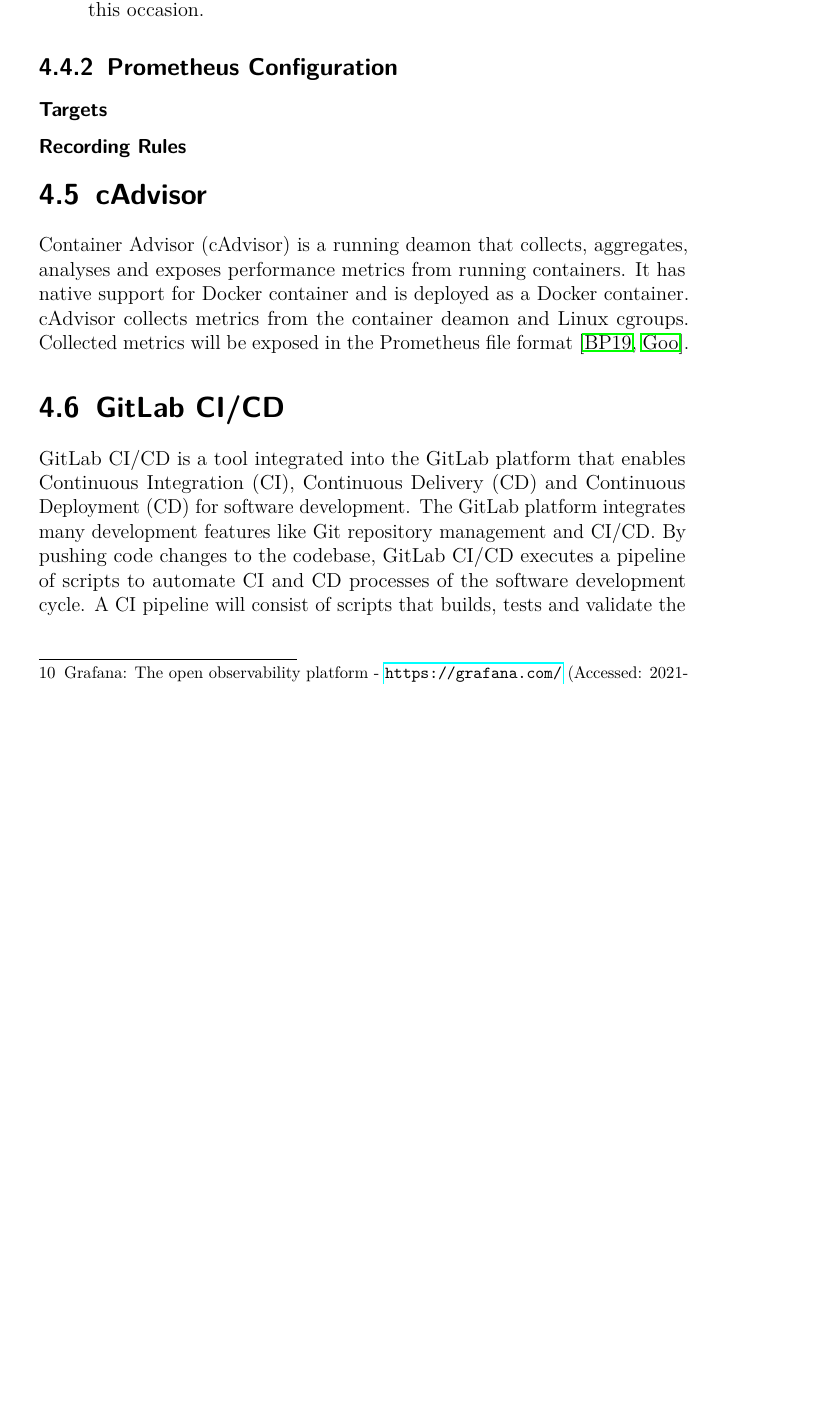
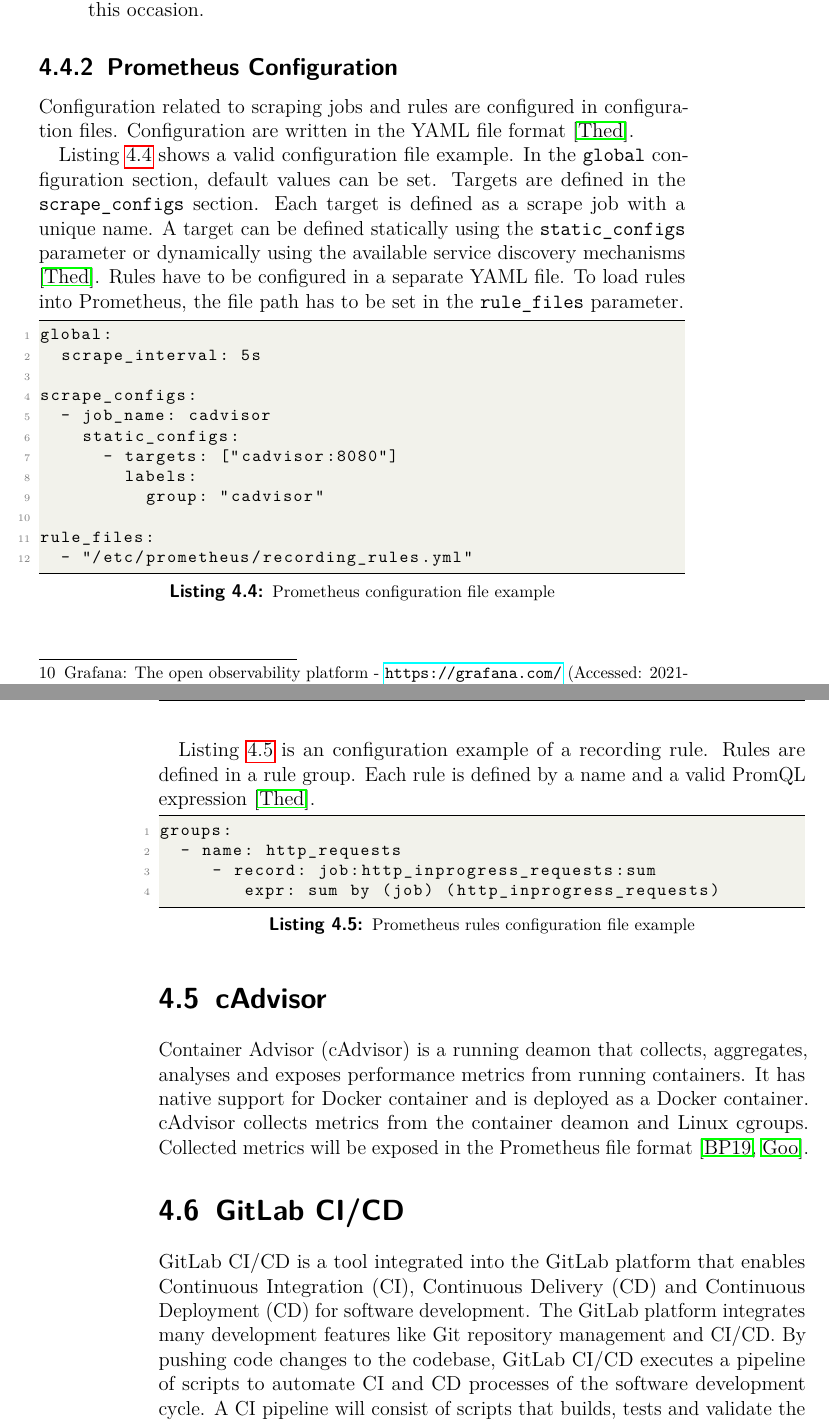
Before and after one commit to mstolin/Bachelor-Thesis, a LaTeX thesis (thesis/main.tex, which reads thesis/content/04_technical_background.tex): part of page 53 of 89 before the commit and two parts of pages 53 and 54 of 89 after it, the two joined at a grey line, cut so that both start at the same text, the shorter picture padded with empty space. The pictures show the PDF file thesis/main.pdf that the author committed with the source.

Commit message:
Finished prometheus

```diff
--- a/thesis/content/04_technical_background.tex
+++ b/thesis/content/04_technical_background.tex
@@ -431,12 +433,47 @@
 
 
 \subsection{Prometheus Configuration}
+% Short intro
+Configuration related to scraping jobs and rules are configured in configuration files. Configuration are written in the YAML file format \cite{Prom2020Docs}.
 
 
-\subsubsection{Targets}
+% Explain listing
+\Lst{lst:04_prom_config_example} shows a valid configuration file example.
+% global section
+In the \texttt{global} configuration section, default values can be set.
+% scrape_configs
+Targets are defined in the \texttt{scrape\_configs} section. Each target is defined as a scrape job with a unique name.  A target can be defined statically using the \texttt{static\_configs} parameter or dynamically using the available service discovery mechanisms \cite{Prom2020Docs}.
+% rules
+Rules have to be configured in a separate YAML file. To load rules into Prometheus, the file path has to be set in the \texttt{rule\_files} parameter.
 
+% config file example
+\begin{lstlisting}[label=lst:04_prom_config_example, caption=Prometheus configuration file example]
+global:
+  scrape_interval: 5s
 
-\subsubsection{Recording Rules}
+scrape_configs:
+  - job_name: cadvisor
+    static_configs:
+      - targets: ["cadvisor:8080"]
+        labels:
+          group: "cadvisor"
+
+rule_files:
+  - "/etc/prometheus/recording_rules.yml"
+\end{lstlisting}
+
+% rules example
+\Lst{lst:04_prom_config_rule-example} is an configuration example of a recording rule.
+% Rule config
+Rules are defined in a rule group. Each rule is defined by a name and a valid PromQL expression \cite{Prom2020Docs}.
+
+% Recording rule example
+\begin{lstlisting}[label=lst:04_prom_config_rule-example, caption=Prometheus rules configuration file example]
+groups:
+  - name: http_requests
+     - record: job:http_inprogress_requests:sum
+        expr: sum by (job) (http_inprogress_requests)
+\end{lstlisting}
 
 
 % ===========================================
```
Also changed, not shown: thesis/images/04_technical_background/prometheus/prometheus_architecture.pdf, thesis/main.pdf, thesis/content/04_technical_background.tex (4 more changed lines), 4 other files.
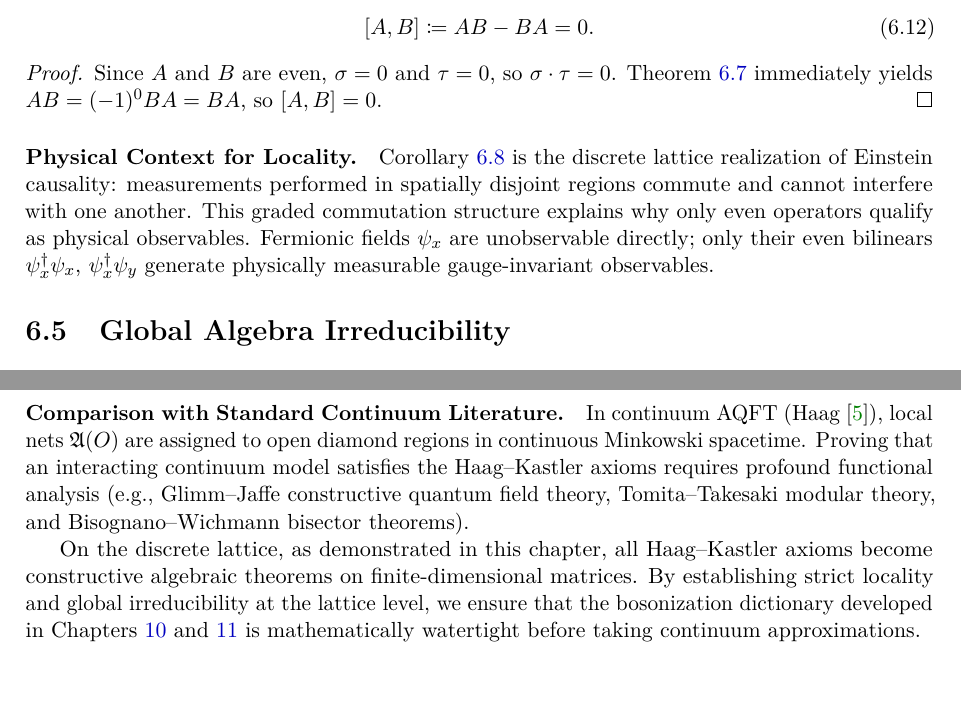
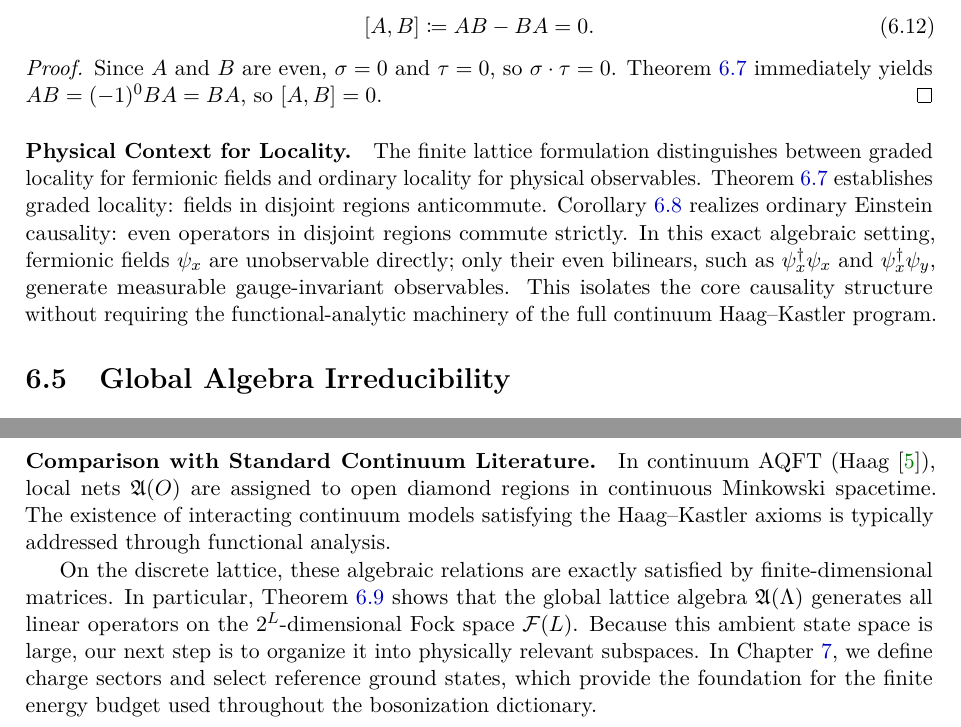
Before and after one commit to lufreitas0000/bosonize-lean, a LaTeX thesis (notes/latex/main.tex, which reads notes/latex/chapters/ch06_lattice_aqft_net.tex): two parts of pages 49 and 53 of 194, joined at a grey line, cut so that both start at the same text, the shorter picture padded with empty space. Compiled offline with pdfLaTeX.

Commit message:
web: rewrite-ch06-wave1 verified response
Packet-Id: rewrite-ch06-wave1-20261016T003523Z-fd8152b5
Model: jules
Base-SHA: 4e2806009c9f7f72d670b1c1ad55afe8a564b53f
Spec-SHA256: 1aa965c03c7039cc94f1ab87e315ff46eebbfa2ab0b482ef89972cf8b110c9f2
Response-SHA256: 0bd976f8fa36e5887b163956c002e6ac6bc2440f557e1fcf8d1c1ac64502f455
(cherry picked from commit 0a48cf04470d0d1a7278761e02401750d10d87c5)

```diff
--- a/notes/latex/chapters/ch06_lattice_aqft_net.tex
+++ b/notes/latex/chapters/ch06_lattice_aqft_net.tex
@@ -164,7 +163,7 @@ Since $A$ and $B$ are even, $\sigma = 0$ and $\tau = 0$, so $\sigma \cdot \tau =
 \end{proof}
 
 \paragraph{Physical Context for Locality.}
-Corollary~\ref{cor:observable_locality} is the discrete lattice realization of Einstein causality: measurements performed in spatially disjoint regions commute and cannot interfere with one another. This graded commutation structure explains why only even operators qualify as physical observables. Fermionic fields $\psi_x$ are unobservable directly; only their even bilinears $\psi_x^\dagger \psi_x$, $\psi_x^\dagger \psi_y$ generate physically measurable gauge-invariant observables.
+The finite lattice formulation distinguishes between graded locality for fermionic fields and ordinary locality for physical observables. Theorem~\ref{thm:twisted_locality} establishes graded locality: fields in disjoint regions anticommute. Corollary~\ref{cor:observable_locality} realizes ordinary Einstein causality: even operators in disjoint regions commute strictly. In this exact algebraic setting, fermionic fields $\psi_x$ are unobservable directly; only their even bilinears, such as $\psi_x^\dagger \psi_x$ and $\psi_x^\dagger \psi_y$, generate measurable gauge-invariant observables. This isolates the core causality structure without requiring the functional-analytic machinery of the full continuum Haag--Kastler program.
 
 \section{Global Algebra Irreducibility}
 
@@ -328,6 +327,6 @@ In this chapter, we formulated and proved the Haag--Kastler axioms of Algebraic
 \end{itemize}
 
 \paragraph{Comparison with Standard Continuum Literature.}
-In continuum AQFT (Haag~\cite{haag1996}), local nets $\mathfrak{A}(O)$ are assigned to open diamond regions in continuous Minkowski spacetime. Proving that an interacting continuum model satisfies the Haag--Kastler axioms requires profound functional analysis (e.g., Glimm--Jaffe constructive quantum field theory, Tomita--Takesaki modular theory, and Bisognano--Wichmann bisector theorems).
+In continuum AQFT (Haag~\cite{haag1996}), local nets $\mathfrak{A}(O)$ are assigned to open diamond regions in continuous Minkowski spacetime. The existence of interacting continuum models satisfying the Haag--Kastler axioms is typically addressed through functional analysis.
 
-On the discrete lattice, as demonstrated in this chapter, all Haag--Kastler axioms become constructive algebraic theorems on finite-dimensional matrices. By establishing strict locality and global irreducibility at the lattice level, we ensure that the bosonization dictionary developed in Chapters~\ref{ch:heisenberg_algebra} and~\ref{ch:haldane_completeness} is mathematically watertight before taking continuum approximations.
+On the discrete lattice, these algebraic relations are exactly satisfied by finite-dimensional matrices. In particular, Theorem~\ref{thm:global_irreducibility} shows that the global lattice algebra $\mathfrak{A}(\Lambda)$ generates all linear operators on the $2^L$-dimensional Fock space $\mathcal{F}(L)$. Because this ambient state space is large, our next step is to organize it into physically relevant subspaces. In Chapter~\ref{ch:vacuum_budget}, we define charge sectors and select reference ground states, which provide the foundation for the finite energy budget used throughout the bosonization dictionary.
```
Also changed, not shown: notes/latex/chapters/ch06_lattice_aqft_net.tex (11 more changed lines).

◆ ◆ ◆ ◆

| What you should do |
How many lines in the entries above include the string "cadvisor"? Give only the number.

| Task result |
3